Study material:
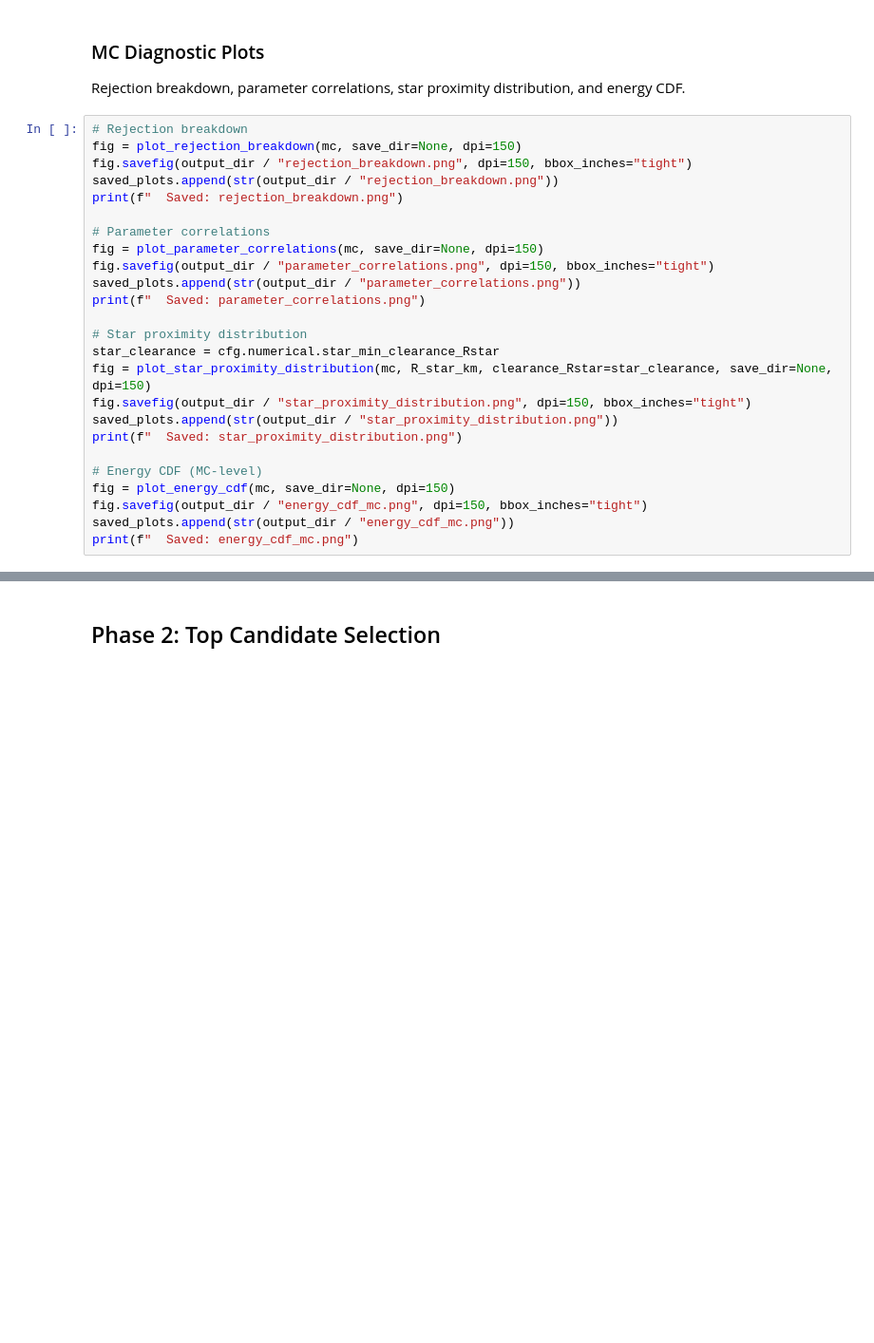
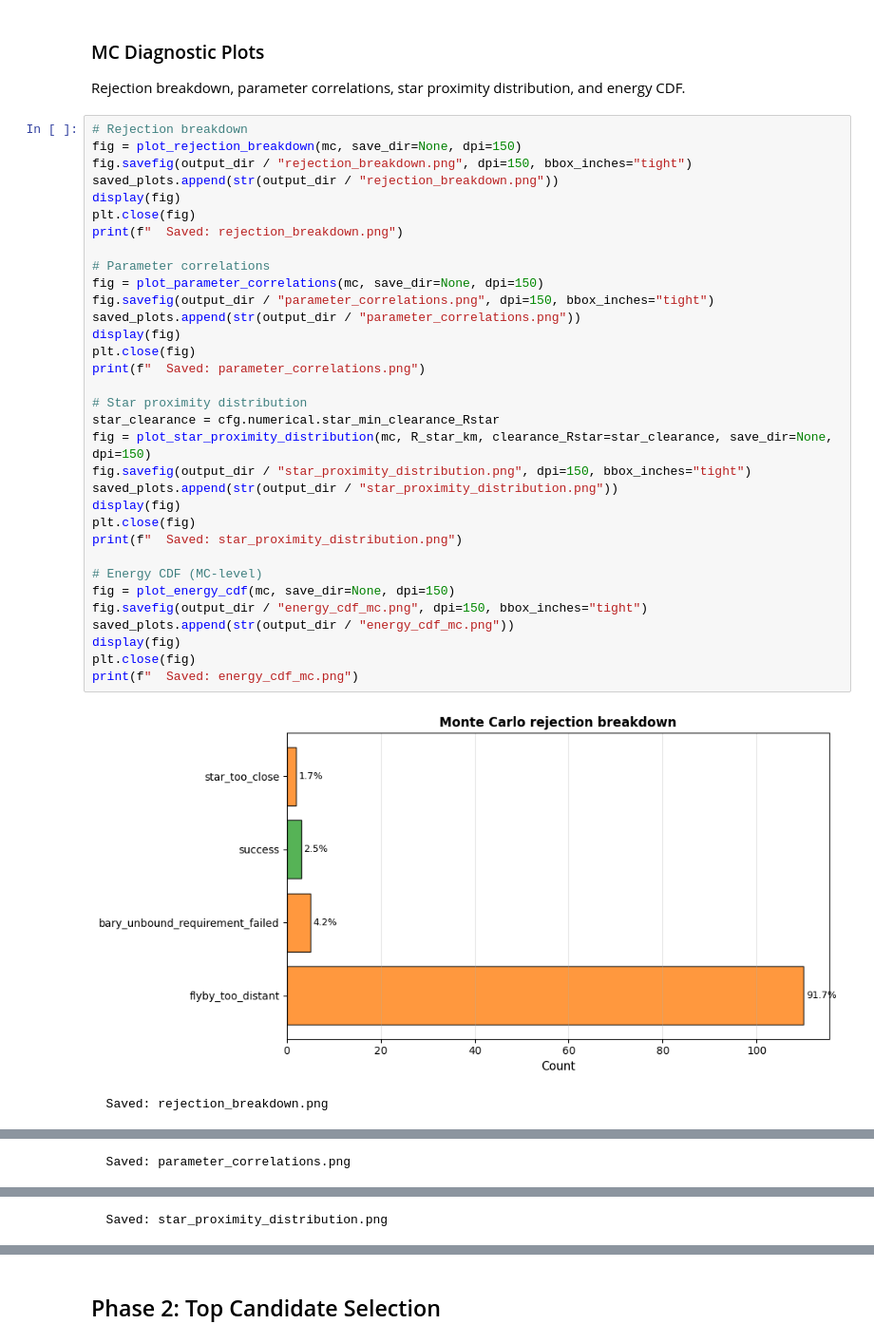
Before and after one commit to prshr1/slingshot-solver, a Jupyter notebook: ThreeBodySolver.ipynb, the cells around one changed output, grey strips where cells are left out. Shown at 95% size. Drawn from its saved outputs; the diff is of its cells as text; blank space fills up the shorter version.

```diff
--- a/ThreeBodySolver.ipynb
+++ b/ThreeBodySolver.ipynb
@@ -254,25 +258,36 @@ Rejection breakdown, parameter correlations, star proximity distribution, and en
 # %%
 # Rejection breakdown
 fig = plot_rejection_breakdown(mc, save_dir=None, dpi=150)
 fig.savefig(output_dir / "rejection_breakdown.png", dpi=150, bbox_inches="tight")
 saved_plots.append(str(output_dir / "rejection_breakdown.png"))
+display(fig)
+plt.close(fig)
 print(f"  Saved: rejection_breakdown.png")
 
 # Parameter correlations
 fig = plot_parameter_correlations(mc, save_dir=None, dpi=150)
 fig.savefig(output_dir / "parameter_correlations.png", dpi=150, bbox_inches="tight")
 saved_plots.append(str(output_dir / "parameter_correlations.png"))
+display(fig)
+plt.close(fig)
 print(f"  Saved: parameter_correlations.png")
 
 # Star proximity distribution
 star_clearance = cfg.numerical.star_min_clearance_Rstar
 fig = plot_star_proximity_distribution(mc, R_star_km, clearance_Rstar=star_clearance, save_dir=None, dpi=150)
 fig.savefig(output_dir / "star_proximity_distribution.png", dpi=150, bbox_inches="tight")
 saved_plots.append(str(output_dir / "star_proximity_distribution.png"))
+display(fig)
+plt.close(fig)
 print(f"  Saved: star_proximity_distribution.png")
 
 # Energy CDF (MC-level)
 fig = plot_energy_cdf(mc, save_dir=None, dpi=150)
 fig.savefig(output_dir / "energy_cdf_mc.png", dpi=150, bbox_inches="tight")
 saved_plots.append(str(output_dir / "energy_cdf_mc.png"))
+display(fig)
+plt.close(fig)
 print(f"  Saved: energy_cdf_mc.png")
+# %% [output]
+[figure, added]
+  Saved: rejection_breakdown.png
@@ -278,0 +295 @@ print(f"  Saved: energy_cdf_mc.png")
+  Saved: parameter_correlations.png
@@ -278,0 +297 @@ print(f"  Saved: energy_cdf_mc.png")
+  Saved: star_proximity_distribution.png
```
Also changed, not shown: parts of 20 cells of this notebook, 5 other files.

Exercise directions: Without including any pictures, print each record exactly.

Task response:
Before and after one commit to prshr1/slingshot-solver, a Jupyter notebook: ThreeBodySolver.ipynb, the cells around one changed output, grey strips where cells are left out. Shown at 95% size. Drawn from its saved outputs; the diff is of its cells as text; blank space fills up the shorter version.

```diff
--- a/ThreeBodySolver.ipynb
+++ b/ThreeBodySolver.ipynb
@@ -254,25 +258,36 @@ Rejection breakdown, parameter correlations, star proximity distribution, and en
 # %%
 # Rejection breakdown
 fig = plot_rejection_breakdown(mc, save_dir=None, dpi=150)
 fig.savefig(output_dir / "rejection_breakdown.png", dpi=150, bbox_inches="tight")
 saved_plots.append(str(output_dir / "rejection_breakdown.png"))
+display(fig)
+plt.close(fig)
 print(f"  Saved: rejection_breakdown.png")
 
 # Parameter correlations
 fig = plot_parameter_correlations(mc, save_dir=None, dpi=150)
 fig.savefig(output_dir / "parameter_correlations.png", dpi=150, bbox_inches="tight")
 saved_plots.append(str(output_dir / "parameter_correlations.png"))
+display(fig)
+plt.close(fig)
 print(f"  Saved: parameter_correlations.png")
 
 # Star proximity distribution
 star_clearance = cfg.numerical.star_min_clearance_Rstar
 fig = plot_star_proximity_distribution(mc, R_star_km, clearance_Rstar=star_clearance, save_dir=None, dpi=150)
 fig.savefig(output_dir / "star_proximity_distribution.png", dpi=150, bbox_inches="tight")
 saved_plots.append(str(output_dir / "star_proximity_distribution.png"))
+display(fig)
+plt.close(fig)
 print(f"  Saved: star_proximity_distribution.png")
 
 # Energy CDF (MC-level)
 fig = plot_energy_cdf(mc, save_dir=None, dpi=150)
 fig.savefig(output_dir / "energy_cdf_mc.png", dpi=150, bbox_inches="tight")
 saved_plots.append(str(output_dir / "energy_cdf_mc.png"))
+display(fig)
+plt.close(fig)
 print(f"  Saved: energy_cdf_mc.png")
+# %% [output]
+[figure, added]
+  Saved: rejection_breakdown.png
@@ -278,0 +295 @@ print(f"  Saved: energy_cdf_mc.png")
+  Saved: parameter_correlations.png
@@ -278,0 +297 @@ print(f"  Saved: energy_cdf_mc.png")
+  Saved: star_proximity_distribution.png
```
Also changed, not shown: parts of 20 cells of this notebook, 5 other files.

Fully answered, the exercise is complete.